List of latest Meditation Research Papers
We have collected together a significant list of scientific studies into the effects of meditation:
Meditation produces cerebral cortex growth
The results showed that daily meditation practice caused growth of the cerebral cortex, a part of the brain associated with memory, language and higher-level perceptions.
“This study demonstrates that changes in brain structure may underlie some of these reported improvements and that people are not just feeling better because they are spending time relaxing.”
It seems simple, and in fact everyone can meditate. But for many, being shown how to do it, and encouraged to try, can be the only way to get started. And in today’s fast-paced world it is more relevant than ever.
Rebecca Barry Hill recently argued in the New Zealand Herald that the average amount of time we spend at the office has not increased. Rather, more people are more busy because of better communications technology; today work is more likely to follow you home.

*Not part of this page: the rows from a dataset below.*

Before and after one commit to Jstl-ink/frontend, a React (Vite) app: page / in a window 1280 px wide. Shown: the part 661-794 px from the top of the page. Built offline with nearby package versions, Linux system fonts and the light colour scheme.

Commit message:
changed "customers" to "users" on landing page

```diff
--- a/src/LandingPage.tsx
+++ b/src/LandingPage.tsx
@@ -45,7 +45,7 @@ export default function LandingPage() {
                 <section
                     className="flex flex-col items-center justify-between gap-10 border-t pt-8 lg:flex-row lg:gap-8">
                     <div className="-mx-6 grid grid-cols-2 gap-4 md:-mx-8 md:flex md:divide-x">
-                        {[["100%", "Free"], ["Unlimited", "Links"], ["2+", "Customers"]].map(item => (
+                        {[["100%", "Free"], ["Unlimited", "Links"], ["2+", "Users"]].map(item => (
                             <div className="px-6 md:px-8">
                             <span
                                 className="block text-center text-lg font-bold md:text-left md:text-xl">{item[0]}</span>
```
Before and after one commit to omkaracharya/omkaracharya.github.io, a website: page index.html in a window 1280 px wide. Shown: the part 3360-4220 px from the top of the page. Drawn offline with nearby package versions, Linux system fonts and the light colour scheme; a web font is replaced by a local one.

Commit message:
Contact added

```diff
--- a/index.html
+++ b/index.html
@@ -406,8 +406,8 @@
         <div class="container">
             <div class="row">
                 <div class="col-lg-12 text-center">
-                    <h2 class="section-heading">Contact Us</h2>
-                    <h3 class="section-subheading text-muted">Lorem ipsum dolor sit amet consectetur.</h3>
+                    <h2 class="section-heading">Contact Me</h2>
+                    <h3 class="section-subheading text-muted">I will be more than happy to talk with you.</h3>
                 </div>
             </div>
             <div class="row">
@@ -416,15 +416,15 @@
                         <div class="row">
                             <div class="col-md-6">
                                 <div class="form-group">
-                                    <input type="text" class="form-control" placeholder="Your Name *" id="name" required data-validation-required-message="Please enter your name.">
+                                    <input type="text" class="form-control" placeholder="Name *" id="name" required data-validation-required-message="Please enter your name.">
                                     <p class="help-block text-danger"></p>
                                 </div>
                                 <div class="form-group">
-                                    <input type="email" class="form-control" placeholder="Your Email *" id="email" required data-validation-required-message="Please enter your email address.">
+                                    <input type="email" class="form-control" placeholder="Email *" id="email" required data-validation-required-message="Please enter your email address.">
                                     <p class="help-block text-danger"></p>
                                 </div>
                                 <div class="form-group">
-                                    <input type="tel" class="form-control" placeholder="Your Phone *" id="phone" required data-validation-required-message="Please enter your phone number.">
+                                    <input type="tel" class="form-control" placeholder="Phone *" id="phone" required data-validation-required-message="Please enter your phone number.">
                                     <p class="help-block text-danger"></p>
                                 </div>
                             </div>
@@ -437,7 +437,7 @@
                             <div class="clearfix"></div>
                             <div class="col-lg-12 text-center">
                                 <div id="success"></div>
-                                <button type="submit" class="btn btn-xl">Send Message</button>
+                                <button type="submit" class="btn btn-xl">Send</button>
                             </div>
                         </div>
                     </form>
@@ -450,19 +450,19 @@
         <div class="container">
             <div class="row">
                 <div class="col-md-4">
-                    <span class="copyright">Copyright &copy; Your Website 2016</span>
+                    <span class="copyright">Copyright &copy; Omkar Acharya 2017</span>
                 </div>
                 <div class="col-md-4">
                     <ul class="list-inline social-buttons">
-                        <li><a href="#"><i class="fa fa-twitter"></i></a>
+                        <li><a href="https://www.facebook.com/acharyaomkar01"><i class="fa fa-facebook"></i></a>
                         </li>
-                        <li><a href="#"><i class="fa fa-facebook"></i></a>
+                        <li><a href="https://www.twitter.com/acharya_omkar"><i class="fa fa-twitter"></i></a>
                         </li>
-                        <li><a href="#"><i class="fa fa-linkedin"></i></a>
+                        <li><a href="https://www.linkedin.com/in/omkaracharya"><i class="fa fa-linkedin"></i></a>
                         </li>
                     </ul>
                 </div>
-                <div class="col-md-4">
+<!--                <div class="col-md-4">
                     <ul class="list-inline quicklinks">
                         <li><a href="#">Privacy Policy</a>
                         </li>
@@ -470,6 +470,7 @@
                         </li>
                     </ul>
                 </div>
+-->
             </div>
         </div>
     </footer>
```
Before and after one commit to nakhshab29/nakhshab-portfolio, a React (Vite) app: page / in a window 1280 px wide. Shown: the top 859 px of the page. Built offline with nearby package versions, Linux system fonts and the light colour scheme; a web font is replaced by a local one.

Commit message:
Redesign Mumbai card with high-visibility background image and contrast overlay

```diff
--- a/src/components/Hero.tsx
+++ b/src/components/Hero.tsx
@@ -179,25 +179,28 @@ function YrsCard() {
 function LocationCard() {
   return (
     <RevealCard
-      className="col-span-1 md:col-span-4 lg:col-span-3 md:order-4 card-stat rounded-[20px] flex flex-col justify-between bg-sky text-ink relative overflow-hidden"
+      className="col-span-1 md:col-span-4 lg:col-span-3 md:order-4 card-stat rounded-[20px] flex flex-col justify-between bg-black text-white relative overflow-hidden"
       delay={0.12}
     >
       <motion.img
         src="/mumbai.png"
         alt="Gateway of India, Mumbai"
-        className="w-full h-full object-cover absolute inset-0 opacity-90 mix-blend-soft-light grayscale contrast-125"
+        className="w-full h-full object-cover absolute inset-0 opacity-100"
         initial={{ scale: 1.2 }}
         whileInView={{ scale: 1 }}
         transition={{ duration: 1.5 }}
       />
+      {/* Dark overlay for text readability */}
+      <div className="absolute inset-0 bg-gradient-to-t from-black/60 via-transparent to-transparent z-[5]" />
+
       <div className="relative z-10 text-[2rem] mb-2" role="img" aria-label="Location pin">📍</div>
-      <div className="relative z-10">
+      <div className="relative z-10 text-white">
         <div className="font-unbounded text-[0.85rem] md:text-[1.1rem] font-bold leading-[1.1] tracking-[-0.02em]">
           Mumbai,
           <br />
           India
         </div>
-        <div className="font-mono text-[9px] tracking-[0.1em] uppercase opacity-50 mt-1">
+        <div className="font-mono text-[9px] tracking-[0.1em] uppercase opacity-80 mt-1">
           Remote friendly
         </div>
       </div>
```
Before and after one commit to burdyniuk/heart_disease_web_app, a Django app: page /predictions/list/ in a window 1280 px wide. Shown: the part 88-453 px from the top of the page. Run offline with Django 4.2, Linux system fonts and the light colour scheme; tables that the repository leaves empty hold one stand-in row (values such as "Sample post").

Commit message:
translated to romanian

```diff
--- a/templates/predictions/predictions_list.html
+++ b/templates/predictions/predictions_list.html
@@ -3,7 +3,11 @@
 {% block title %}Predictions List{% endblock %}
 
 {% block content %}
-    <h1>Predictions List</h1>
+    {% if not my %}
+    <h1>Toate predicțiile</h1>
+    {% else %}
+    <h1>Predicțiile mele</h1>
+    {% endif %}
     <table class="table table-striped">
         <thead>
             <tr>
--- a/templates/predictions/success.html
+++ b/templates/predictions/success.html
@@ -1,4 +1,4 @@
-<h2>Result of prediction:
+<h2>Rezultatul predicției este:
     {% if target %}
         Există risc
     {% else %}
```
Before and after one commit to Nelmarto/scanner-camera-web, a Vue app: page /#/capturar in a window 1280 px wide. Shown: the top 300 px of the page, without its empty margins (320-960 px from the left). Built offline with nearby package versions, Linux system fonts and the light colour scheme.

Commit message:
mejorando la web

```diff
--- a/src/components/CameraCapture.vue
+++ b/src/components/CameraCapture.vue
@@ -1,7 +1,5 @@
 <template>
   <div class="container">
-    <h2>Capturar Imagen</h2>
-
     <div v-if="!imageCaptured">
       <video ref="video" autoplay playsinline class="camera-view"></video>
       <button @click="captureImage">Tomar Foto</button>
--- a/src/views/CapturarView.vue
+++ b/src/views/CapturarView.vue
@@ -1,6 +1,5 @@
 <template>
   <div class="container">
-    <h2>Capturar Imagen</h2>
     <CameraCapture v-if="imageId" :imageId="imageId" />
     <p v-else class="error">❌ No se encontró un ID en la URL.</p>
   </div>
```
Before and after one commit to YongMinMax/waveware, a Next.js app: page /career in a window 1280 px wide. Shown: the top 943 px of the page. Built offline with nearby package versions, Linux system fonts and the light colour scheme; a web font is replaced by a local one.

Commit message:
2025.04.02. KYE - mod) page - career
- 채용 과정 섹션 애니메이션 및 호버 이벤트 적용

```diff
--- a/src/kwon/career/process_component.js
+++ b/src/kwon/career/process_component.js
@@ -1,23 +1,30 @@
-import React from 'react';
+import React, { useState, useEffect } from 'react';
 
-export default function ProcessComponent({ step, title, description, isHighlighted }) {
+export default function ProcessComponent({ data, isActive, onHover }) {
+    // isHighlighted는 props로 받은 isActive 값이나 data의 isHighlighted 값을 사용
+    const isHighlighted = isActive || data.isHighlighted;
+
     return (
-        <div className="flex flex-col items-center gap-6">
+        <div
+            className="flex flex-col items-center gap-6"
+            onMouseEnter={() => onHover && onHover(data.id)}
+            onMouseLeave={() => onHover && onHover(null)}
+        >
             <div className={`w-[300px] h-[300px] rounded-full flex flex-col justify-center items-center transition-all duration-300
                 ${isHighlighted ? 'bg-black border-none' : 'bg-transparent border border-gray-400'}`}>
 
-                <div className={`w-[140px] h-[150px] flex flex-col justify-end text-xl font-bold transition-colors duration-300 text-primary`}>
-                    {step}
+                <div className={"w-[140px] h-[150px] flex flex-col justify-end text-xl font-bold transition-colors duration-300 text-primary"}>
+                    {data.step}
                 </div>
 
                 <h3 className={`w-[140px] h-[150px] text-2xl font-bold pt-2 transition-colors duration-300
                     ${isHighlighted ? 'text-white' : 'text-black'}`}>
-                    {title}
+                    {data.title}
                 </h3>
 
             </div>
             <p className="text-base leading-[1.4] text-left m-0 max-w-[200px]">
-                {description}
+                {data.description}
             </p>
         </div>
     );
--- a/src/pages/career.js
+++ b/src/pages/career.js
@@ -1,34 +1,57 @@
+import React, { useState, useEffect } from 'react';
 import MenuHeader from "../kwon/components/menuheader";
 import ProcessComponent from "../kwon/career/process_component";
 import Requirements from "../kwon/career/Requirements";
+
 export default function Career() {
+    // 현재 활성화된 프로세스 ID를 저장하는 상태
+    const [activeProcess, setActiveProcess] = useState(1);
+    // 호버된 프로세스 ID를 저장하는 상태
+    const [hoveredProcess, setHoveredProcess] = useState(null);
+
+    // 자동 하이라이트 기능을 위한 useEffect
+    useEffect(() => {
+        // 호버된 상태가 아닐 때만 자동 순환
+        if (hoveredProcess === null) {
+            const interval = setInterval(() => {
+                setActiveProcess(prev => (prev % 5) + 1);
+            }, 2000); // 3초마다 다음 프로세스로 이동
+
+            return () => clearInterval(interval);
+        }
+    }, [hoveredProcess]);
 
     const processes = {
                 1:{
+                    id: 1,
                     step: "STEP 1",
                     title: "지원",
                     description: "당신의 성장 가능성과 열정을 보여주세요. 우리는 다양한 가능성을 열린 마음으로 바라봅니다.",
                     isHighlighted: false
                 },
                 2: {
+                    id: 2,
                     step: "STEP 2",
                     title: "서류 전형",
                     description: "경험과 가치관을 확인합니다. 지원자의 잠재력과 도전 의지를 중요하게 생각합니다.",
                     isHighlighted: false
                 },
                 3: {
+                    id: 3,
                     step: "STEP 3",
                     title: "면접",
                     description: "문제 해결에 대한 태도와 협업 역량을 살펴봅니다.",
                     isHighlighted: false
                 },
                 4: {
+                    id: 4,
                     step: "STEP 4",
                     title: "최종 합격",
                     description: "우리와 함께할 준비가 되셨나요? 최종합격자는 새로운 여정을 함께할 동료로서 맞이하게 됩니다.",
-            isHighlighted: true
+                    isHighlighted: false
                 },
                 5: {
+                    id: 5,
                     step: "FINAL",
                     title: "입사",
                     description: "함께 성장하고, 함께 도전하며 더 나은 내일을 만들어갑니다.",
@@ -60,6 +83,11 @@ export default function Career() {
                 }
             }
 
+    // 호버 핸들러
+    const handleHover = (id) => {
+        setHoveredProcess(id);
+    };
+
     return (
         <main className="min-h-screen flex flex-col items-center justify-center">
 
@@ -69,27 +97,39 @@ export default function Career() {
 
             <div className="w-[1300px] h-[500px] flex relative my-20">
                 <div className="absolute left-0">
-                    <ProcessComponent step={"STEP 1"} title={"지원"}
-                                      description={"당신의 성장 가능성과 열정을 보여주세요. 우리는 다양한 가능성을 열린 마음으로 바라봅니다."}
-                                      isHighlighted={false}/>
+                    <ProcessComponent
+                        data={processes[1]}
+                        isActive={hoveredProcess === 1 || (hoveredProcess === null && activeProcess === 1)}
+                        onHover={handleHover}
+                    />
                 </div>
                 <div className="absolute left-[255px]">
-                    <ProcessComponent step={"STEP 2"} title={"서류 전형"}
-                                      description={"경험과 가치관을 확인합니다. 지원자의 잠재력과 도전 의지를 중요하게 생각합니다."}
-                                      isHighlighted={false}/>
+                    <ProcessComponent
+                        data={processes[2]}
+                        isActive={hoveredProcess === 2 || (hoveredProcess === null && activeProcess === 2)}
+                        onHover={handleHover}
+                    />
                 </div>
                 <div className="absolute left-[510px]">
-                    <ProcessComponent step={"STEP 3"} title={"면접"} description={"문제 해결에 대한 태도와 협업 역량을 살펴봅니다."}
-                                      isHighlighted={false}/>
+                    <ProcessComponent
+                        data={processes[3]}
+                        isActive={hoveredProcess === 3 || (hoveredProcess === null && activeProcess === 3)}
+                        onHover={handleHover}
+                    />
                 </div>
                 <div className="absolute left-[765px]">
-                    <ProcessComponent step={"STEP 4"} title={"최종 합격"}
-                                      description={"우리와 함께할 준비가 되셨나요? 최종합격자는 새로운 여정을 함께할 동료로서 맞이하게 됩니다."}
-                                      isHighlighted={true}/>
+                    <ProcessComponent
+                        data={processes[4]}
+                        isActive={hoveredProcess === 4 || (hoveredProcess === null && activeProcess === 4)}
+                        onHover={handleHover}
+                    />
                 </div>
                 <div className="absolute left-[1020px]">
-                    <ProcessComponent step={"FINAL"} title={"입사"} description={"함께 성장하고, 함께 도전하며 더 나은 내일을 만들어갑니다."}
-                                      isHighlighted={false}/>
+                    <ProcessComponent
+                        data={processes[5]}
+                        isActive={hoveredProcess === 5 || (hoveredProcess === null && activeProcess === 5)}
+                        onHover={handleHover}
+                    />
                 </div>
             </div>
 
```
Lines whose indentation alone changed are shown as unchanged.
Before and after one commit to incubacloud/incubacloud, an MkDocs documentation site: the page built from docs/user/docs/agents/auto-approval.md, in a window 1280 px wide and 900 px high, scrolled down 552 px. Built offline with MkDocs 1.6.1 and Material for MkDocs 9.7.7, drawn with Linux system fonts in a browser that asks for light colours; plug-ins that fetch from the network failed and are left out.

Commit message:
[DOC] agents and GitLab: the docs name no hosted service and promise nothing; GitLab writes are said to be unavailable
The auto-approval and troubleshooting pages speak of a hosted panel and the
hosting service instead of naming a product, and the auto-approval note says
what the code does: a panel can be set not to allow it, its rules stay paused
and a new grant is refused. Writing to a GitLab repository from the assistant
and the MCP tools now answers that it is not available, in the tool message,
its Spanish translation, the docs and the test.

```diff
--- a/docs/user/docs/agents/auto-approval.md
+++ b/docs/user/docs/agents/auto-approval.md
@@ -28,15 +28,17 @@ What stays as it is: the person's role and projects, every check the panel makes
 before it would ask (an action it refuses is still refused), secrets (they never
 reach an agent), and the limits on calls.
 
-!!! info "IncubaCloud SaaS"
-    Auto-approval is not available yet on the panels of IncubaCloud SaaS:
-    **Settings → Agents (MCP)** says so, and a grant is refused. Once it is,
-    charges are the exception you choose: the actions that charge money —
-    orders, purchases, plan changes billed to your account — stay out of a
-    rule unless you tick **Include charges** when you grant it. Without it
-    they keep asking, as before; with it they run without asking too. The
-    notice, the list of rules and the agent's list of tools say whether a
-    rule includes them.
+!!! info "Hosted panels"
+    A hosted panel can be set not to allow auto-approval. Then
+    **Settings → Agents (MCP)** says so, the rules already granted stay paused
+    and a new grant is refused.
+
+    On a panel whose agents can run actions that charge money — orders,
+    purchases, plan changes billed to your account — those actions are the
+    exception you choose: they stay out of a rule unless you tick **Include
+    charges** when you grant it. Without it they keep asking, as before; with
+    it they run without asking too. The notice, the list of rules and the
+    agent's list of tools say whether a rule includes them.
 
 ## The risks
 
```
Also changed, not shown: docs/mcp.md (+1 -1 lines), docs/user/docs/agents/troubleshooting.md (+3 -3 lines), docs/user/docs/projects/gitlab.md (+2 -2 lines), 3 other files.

“There is a way out of the busy trap. We all know the benefits of exercise when it comes to combating stress. But meditation and, in particular, mindfulness meditation, is an extremely effective tool. Mindfulness is about accepting life as it is, observing things in a kind and non-judgmental way and keeping your attention in the now, not the past or future and what could go wrong.”
Meditation improves memory
A recent study from the US also points towards meditation as boosting short-term memory capacity, based on better exam scores in a reading-comprehension test.
“Since the strong focus of attention (on an object, idea, or activity) is one of the central aims of meditation, it’s not so surprising that meditation should help people’s cognitive skills on the job, too – but it’s nice to have science confirm it. And everyone can use a little extra assistance on standardized tests.”
Alice Walton continues to show the diverse range of health benefits from meditation in that Forbes article, including boosting brain health, reducing social anxiety and lowering risk of other medical conditions. You can think of these as indirect benefits.
The direct result of starting a regular practice of meditation will be more energy, enhanced performance in tasks requiring attention and focus, and better ability to manage stress.
Infusing your organisation’s culture with meditation skills will transform customer service and team cohesion, while boosting overall productivity. Call us today on 1300 889 073 to discuss a program suitable for your objectives – we can create one to match any fixed budget.